Roller Coaster Article 1 explains blood sugar spiking. In week one we add more water to our diets. Next Roller Coaster Article 2 tells how protein keeps us full. And now...Fat. Thought you shouldn't have it? Think again.
Over the last 2 weeks we added water and proteins to our diet in a way that has crowded out our old way of eating that supported a lifestyle where blood sugar spiked and fell over and over. This week, we are adding nutritional superstar for balance ~ fats.
Fats (or lipids) are used for energy in the body as a slow burn. Unlike the quick burst of energy from a carbohydrate, fats provide a long term source of energy. Fats are additionally beneficial as they absorb fat soluble vitamins, aid in the maintenance of a steady metabolism, and nourish the skin, hair, and nails. Fats, like proteins, are macronutrients; they need to be broken down to be effective. Fatty acids and glycerol are the components of fats and their structural arrangement determines whether they are deemed “healthy” or “unhealthy” due, in part, to their level of saturation. Trans fats, saturated fats, unsaturated fats, and essential fatty acids (Omega-3) are the different types of fats, and some are healthier than others!
Stay Away From Trans Fats
Trans fats are chemically altered fats. The body has a difficult time processing them since they are man-made. These fats are the culprits in raising LDL (“bad”) cholesterol levels, accelerating heart disease and aging. They are designed to increase shelf life and give flavor to processed foods, commercially prepared baked goods and margarines. Most people know that trans fats aren’t good for them and that they should be eliminated from a healthy diet.
Minimize Saturated Fats
Saturated fats are solid at room temperature and with one notable exception, their consumption should be minimized. The exception is coconut oil as it contains beneficial medium-chain fatty acids (MCFAs) that have been shown to promote heart health, stimulate metabolism, and keep the skin youthful looking.
Healthy Alternative Unsaturated Fats
Unsaturated fats are liquid at room temperature, like canola and olive oil.
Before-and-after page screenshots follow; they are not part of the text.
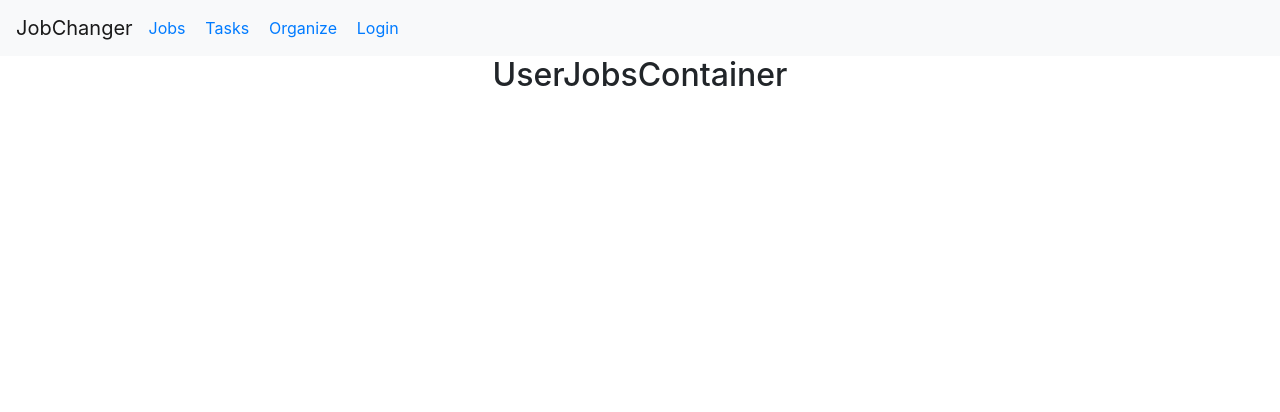
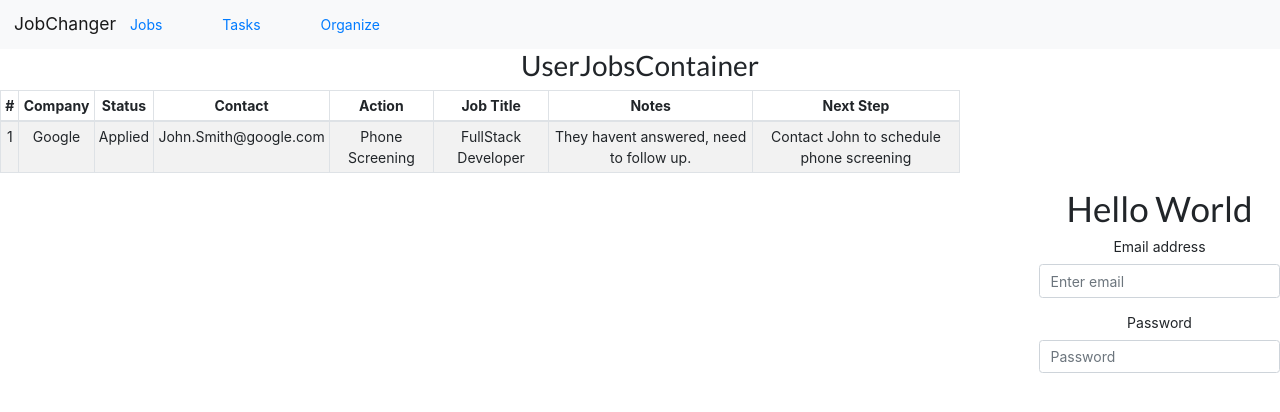
Before and after one commit to Lix311/jobchanger-front, a React (Create React App) app: page /jobs in a window 1280 px wide. Shown: the top 412 px of the page. Built offline with nearby package versions, Linux system fonts and the light colour scheme.

Commit message:
working on cors

```diff
--- a/package.json
+++ b/package.json
@@ -12,6 +12,7 @@
     "react-dom": "^16.13.1",
     "react-router-dom": "^5.2.0",
     "react-scripts": "3.4.1",
+    "semantic-ui-react": "^1.0.0",
     "styled-components": "^5.1.1"
   },
   "scripts": {
--- a/public/index.html
+++ b/public/index.html
@@ -24,6 +24,8 @@
       work correctly both with client-side routing and a non-root public URL.
       Learn how to configure a non-root public URL by running `npm run build`.
     -->
+    <link rel="stylesheet" href="//cdn.jsdelivr.net/npm/semantic-ui@2.4.2/dist/semantic.min.css" />
+
     <title>Job Changer</title>
   </head>
   <body>
--- a/src/App.js
+++ b/src/App.js
@@ -5,12 +5,17 @@ import MainContainer from './Containers/MainContainer'
 
 class App extends Component {
 
-  componentDidMount(){
-    console.log('hello world')
+
+  state = {
+    currentUser: '',
+    jobs: []
   }
 
-  state = {
-    currentUser: ''
+  componentDidMount(){
+    // fetch('https://jobs.github.com/positions.json?description=ruby&page=1')
+    // .then(res => res.json())
+    // .then(data => this.setState({jobs: data}))
+    // .then(console.log(this.state.jobs))
   }
 
   setUser = (user) => {
@@ -79,6 +84,7 @@ body: JSON.stringify({
     return (
       <div className="App">
         <MainContainer
+          jobs = {this.state.jobs}
           login = {this.loginHandler}
           signup = {this.signUpHandler}
         />
--- /dev/null
+++ b/src/Components/AddJobForm.js
@@ -0,0 +1,25 @@
+import React from 'react';
+import {Form} from 'react-bootstrap'
+
+
+
+
+const AddJobForm = () => {
+    return (
+        <div>
+            <h1>Hello World</h1>
+            <Form>
+  <Form.Group controlId="formGroupEmail">
+    <Form.Label>Email address</Form.Label>
+    <Form.Control type="email" placeholder="Enter email" />
+  </Form.Group>
+  <Form.Group controlId="formGroupPassword">
+    <Form.Label>Password</Form.Label>
+    <Form.Control type="password" placeholder="Password" />
+  </Form.Group>
+</Form>
+        </div>
+    );
+}
+
+export default AddJobForm;
--- a/src/Components/Job.js
+++ b/src/Components/Job.js
@@ -0,0 +1,12 @@
+import React from 'react';
+
+
+const Job = (props) => {
+    return (
+        <div>
+            <small>{props.job.title}</small>
+        </div>
+    );
+}
+
+export default Job;
--- a/src/Components/NavBar.js
+++ b/src/Components/NavBar.js
@@ -1,6 +1,6 @@
 import React from 'react';
 import styled from 'styled-components'
-import {Navbar as BootstrapNav,Nav} from 'react-bootstrap'
+import {Navbar as BootstrapNav} from 'react-bootstrap'
 import {Link} from 'react-router-dom'
 
 const StyledLinks = styled.div`
@@ -19,13 +19,12 @@ line-height: 1em;
 const NavBar = (props) => {
     return (
         <BootstrapNav bg="light" variant="light">
-            <BootstrapNav.Brand href="/jobsearch">JobChanger</BootstrapNav.Brand>
+            <BootstrapNav.Brand href="/login">JobChanger</BootstrapNav.Brand>
             {/* <Nav className="mr-auto"> */}
             <StyledLinks>
               <Link to="/jobsearch">Jobs</Link>
               <Link to="/tasks">Tasks</Link>
               <Link to="/jobs">Organize</Link>
-              <Link to="/login">Login</Link>
             </StyledLinks>
             {/* </Nav> */}
         </BootstrapNav>
--- a/src/Containers/JobSearchContainer.js
+++ b/src/Containers/JobSearchContainer.js
@@ -2,12 +2,14 @@ import React from 'react';
 import JobsContainer from './JobsContainer'
 
 
-const JobSearchContainer = () => {
+const JobSearchContainer = (props) => {
     return (
         <div>
 
            <h2>JobSearchContainer</h2>
-           <JobsContainer/>
+           <JobsContainer
+            jobs = {props.jobs}
+           />
 
         </div>
     );
--- a/src/Containers/JobsContainer.js
+++ b/src/Containers/JobsContainer.js
@@ -1,9 +1,16 @@
 import React from 'react';
+import Job from '../Components/Job'
 
-const JobsContainer = () => {
+const JobsContainer = (props) => {
     return (
         <div>
             <small>jobs container</small>
+            {props.jobs.map(job =>
+                <Job
+                    job={job}
+                    key={job.id}
+                />
+            )}
         </div>
     );
 }
--- a/src/Containers/MainContainer.js
+++ b/src/Containers/MainContainer.js
@@ -16,7 +16,9 @@ class MainContainer extends Component {
 
                     exact path="/jobsearch"
                     render={()=>
-                        <JobSearchContainer />
+                        <JobSearchContainer
+                        jobs = {this.props.jobs}
+                        />
                     }
                 />
 
--- a/src/Containers/UserJobsContainer.js
+++ b/src/Containers/UserJobsContainer.js
@@ -1,11 +1,62 @@
 import React from 'react';
+import {Table} from 'react-bootstrap'
+import styled from 'styled-components'
+import AddJobForm from '../Components/AddJobForm';
+
+const StyledTable = styled.div`
+max-width: 75%;
+display: flex;
+flex-wrap: wrap;
+
+`
+const StyledForm = styled.div`
+display: flex;
+float: right;
+
+`
 
 
-const UserJobsContainer = () => {
+const UserJobsContainer = (props) => {
     return (
         <div>
            <h2>UserJobsContainer</h2>
+           <StyledTable>
+           <Table striped bordered hover size="sm">
+                <thead>
+                    <tr>
+                    <th>#</th>
+                    <th>Company</th>
+                    <th>Status</th>
+                    <th>Contact</th>
+                    <th>Action</th>
+                    <th>Job Title</th>
+                    <th>Notes</th>
+                    <th>Next Step</th>
+
+                    </tr>
+                </thead>
+                <tbody>
+                    <tr>
+                    <td>1</td>
+                    <td>Google</td>
+                    <td>Applied</td>
+                    <td>John.Smith@google.com</td>
+                    <td>Phone Screening</td>
+                    <td>FullStack Developer </td>
+                    <td>They havent answered, need to follow up.</td>
+                    <td>Contact John to schedule phone screening</td>
+                    </tr>
+                    </tbody>
+            </Table>
+            </StyledTable>
+
+            <StyledForm>
+                <AddJobForm/>
+            </StyledForm>
+
+
         </div>
+
     );
 }
 
```
Also changed, not shown: 1 other file (tests, documents, lock files or other folders).
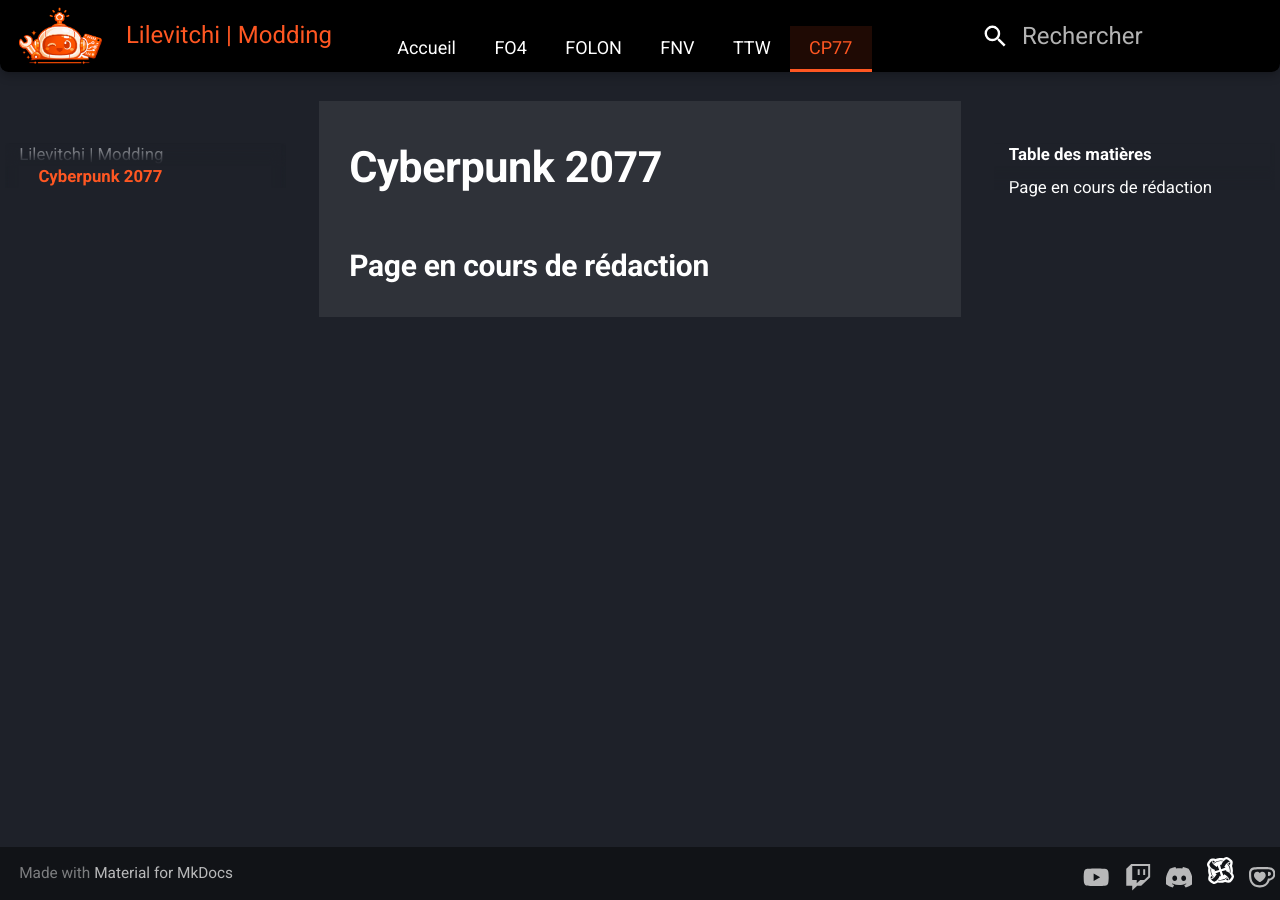
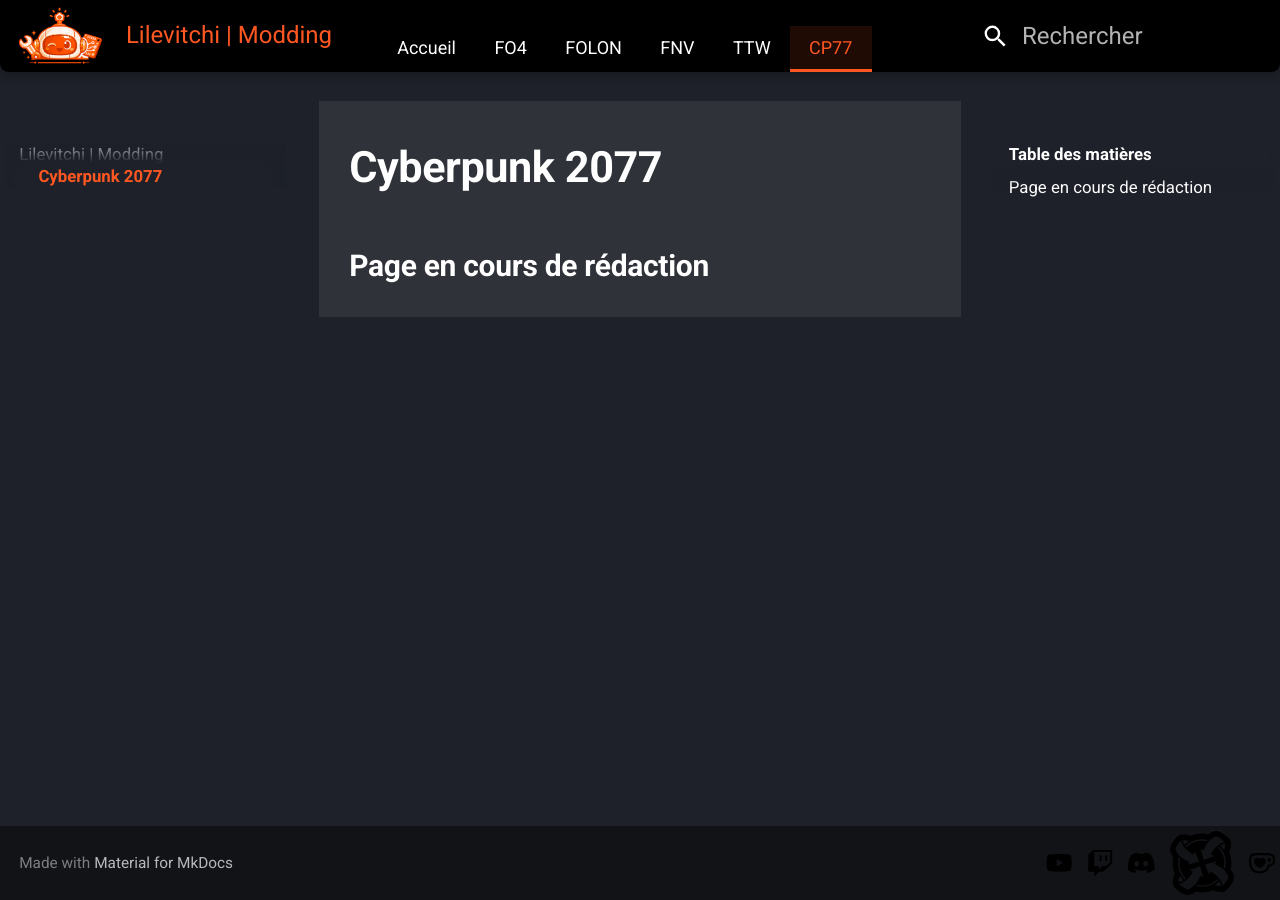
Before and after one commit to Lilevitchi/lilevitchi.github.io, an MkDocs documentation site: the page built from docs/cyberpunk/index.md, in a window 1280 px wide. Built offline with MkDocs 1.6.1 and Material for MkDocs 9.7.7, drawn with Linux system fonts in a browser that asks for light colours.

Commit message:
Update extra.css

```diff
--- a/docs/stylesheets/extra.css
+++ b/docs/stylesheets/extra.css
@@ -237,19 +237,33 @@
   display: none !important;
 }
 
-/* Page index : sidebar gauche masquée par défaut */
+/* Sidebar gauche cachée par défaut */
 body:has(.game-grid) .md-sidebar--primary {
   transform: translateX(-100%);
+  transition: transform 0.3s ease;
   pointer-events: none;
-  transition: transform 0.3s ease;
+  z-index: 200;
 }
 
-/* Burger ouvert → sidebar visible */
+/* Overlay toujours actif (important !) */
+body:has(.game-grid) .md-overlay {
+  pointer-events: auto;
+}
+
+/* Burger ouvert → sidebar visible et cliquable */
 body:has(.game-grid)
 input[data-md-toggle="drawer"]:checked
 ~ .md-sidebar--primary {
   transform: translateX(0);
   pointer-events: auto;
+}
+
+/* Burger ouvert → overlay visible */
+body:has(.game-grid)
+input[data-md-toggle="drawer"]:checked
+~ .md-overlay {
+  opacity: 1;
+  visibility: visible;
 }
 
 /* Conteneur principal */
@@ -378,7 +392,6 @@
 /* Bloc conseil du bot */
 .bot-advice {
   display: flex;
-  /*align-items: center;*/
   align-items: flex-start;
   background-color: var(--accent-soft);
   border-left: 4px solid var(--accent);
@@ -393,7 +406,7 @@
   margin-right: var(--space-lg);
   flex-shrink: 0;
   width: auto;
-  height: 80px;
+  height: 120px;
   align-self: center;
 }
 
@@ -605,7 +618,7 @@
     justify-content: flex-end;
     gap: 15px;
     margin-left: auto;
-    padding-top: 8px;
+   /* padding-top: 8px;*/
 }
 
 /* Lien individuel */
@@ -622,8 +635,8 @@
 /* SVG des icônes sociales */
 .md-footer-social__link svg {
   width: 1.1rem;
-  height: 1.1rem;
-  fill: currentColor;
+  max-height: 1.1rem;
+  /*fill: currentColor;*/
   transition: fill 0.3s ease;
 }
 
@@ -639,7 +652,7 @@
     fill: var(--accent);
 }
 
-.orange-icon-svg, .custom-social-icon, .md-footer-social__icon {
+/* .orange-icon-svg, .custom-social-icon, .md-footer-social__icon {
     height: 1.1rem !important;
     width: 1.1rem !important;
     vertical-align: middle;
@@ -670,7 +683,7 @@
 .md-footer-social__link:hover .md-footer-social__icon,
 .md-footer-social__link:hover .custom-social-icon {
     filter: invert(48%) sepia(89%) saturate(2476%) hue-rotate(346deg) brightness(101%) contrast(101%) !important;
-}
+}*/
 
 /* ==============================
    9. RÉSEAUX SOCIAUX — FOOTER
```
These are fats that can be added to the diet as a healthier alternative to the synthetic trans fats and the saturated fats like butter.
What Are Essential Fatty Acids
Essential fatty acids (EFAs) are “essential” because the body cannot make them and they must be obtained through the diet. They are the most healthy for us to consume, but also the least common in a typical American diet. Notably, they are anti-inflammatory, and keep the blood sugar level consistent which promotes memory, energy, mood, and decreases stress. EFAs are divided into the Omega-3 and Omega-6. The standard American diet overloads the 6s and skimps on the 3s, which are found in oily fish, fish oil supplements, walnuts, and flax seed. In some individual diets the ratio is skewed 20:1 in favor of Omega-6, which limits the anti-inflammatory punch of the Omega-3.
Watch Out For No or Low Fat Foods
When diets are labeled “No fat”, “Fat free” and “Low fat”, the mindset is to remove fat, as though its mere presence in the diet created havoc. Fat is not the enemy! It is an essential macronutrient, and its removal from the diet is what is detrimental. When one nutrient is removed from a balanced diet, another takes its place. In the case of removing fats, the alternative is often sugar. Therefore, a seemingly healthy version of a “No fat”, “Fat free” or “Low fat” diet becomes a “High sugar” diet and back on the roller coaster you go…
Have You Tried Coconut Oil
This week, take on adding a healthy fat to your diet … try using coconut oil instead of butter on your toast, or add it to your coffee and reap the additional benefits of smooth, soft lips. Sprinkle some walnuts on your salad, add flax to a smoothie … there are endless possibilities! Comment below with a favorite of your own…
Reach Out Recovery Exclusive By: Elizabeth Viszt